§ RECORDED INFORMATION:
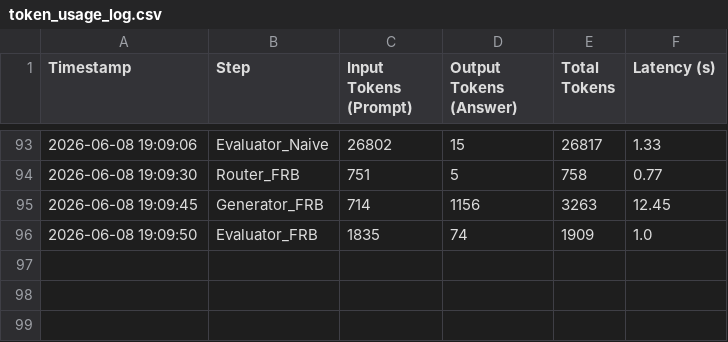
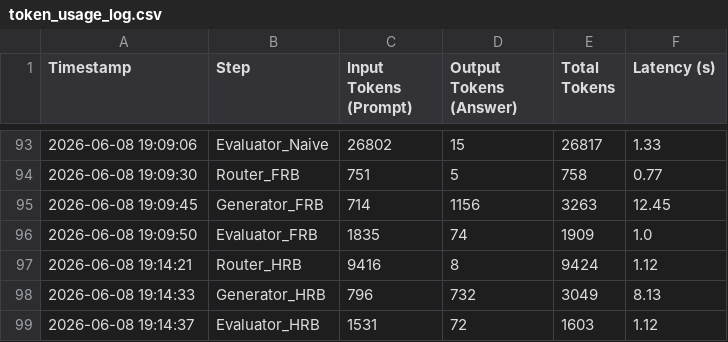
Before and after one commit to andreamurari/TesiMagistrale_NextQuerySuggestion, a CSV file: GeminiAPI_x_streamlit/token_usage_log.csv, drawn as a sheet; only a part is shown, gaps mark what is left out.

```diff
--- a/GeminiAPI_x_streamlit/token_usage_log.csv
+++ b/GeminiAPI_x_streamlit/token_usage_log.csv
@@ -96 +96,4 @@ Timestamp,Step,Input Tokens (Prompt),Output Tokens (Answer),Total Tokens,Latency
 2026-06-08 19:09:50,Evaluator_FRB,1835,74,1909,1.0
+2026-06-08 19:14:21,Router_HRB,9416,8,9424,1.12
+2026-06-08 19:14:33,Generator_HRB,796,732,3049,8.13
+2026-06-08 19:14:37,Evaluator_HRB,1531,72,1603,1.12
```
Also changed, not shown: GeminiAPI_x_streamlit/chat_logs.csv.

§ WORK TASK:
Give the listing again word for word, but drop every picture.

§ RESPONSE TO THE TASK:
Before and after one commit to andreamurari/TesiMagistrale_NextQuerySuggestion, a CSV file: GeminiAPI_x_streamlit/token_usage_log.csv, drawn as a sheet; only a part is shown, gaps mark what is left out.

```diff
--- a/GeminiAPI_x_streamlit/token_usage_log.csv
+++ b/GeminiAPI_x_streamlit/token_usage_log.csv
@@ -96 +96,4 @@ Timestamp,Step,Input Tokens (Prompt),Output Tokens (Answer),Total Tokens,Latency
 2026-06-08 19:09:50,Evaluator_FRB,1835,74,1909,1.0
+2026-06-08 19:14:21,Router_HRB,9416,8,9424,1.12
+2026-06-08 19:14:33,Generator_HRB,796,732,3049,8.13
+2026-06-08 19:14:37,Evaluator_HRB,1531,72,1603,1.12
```
Also changed, not shown: GeminiAPI_x_streamlit/chat_logs.csv.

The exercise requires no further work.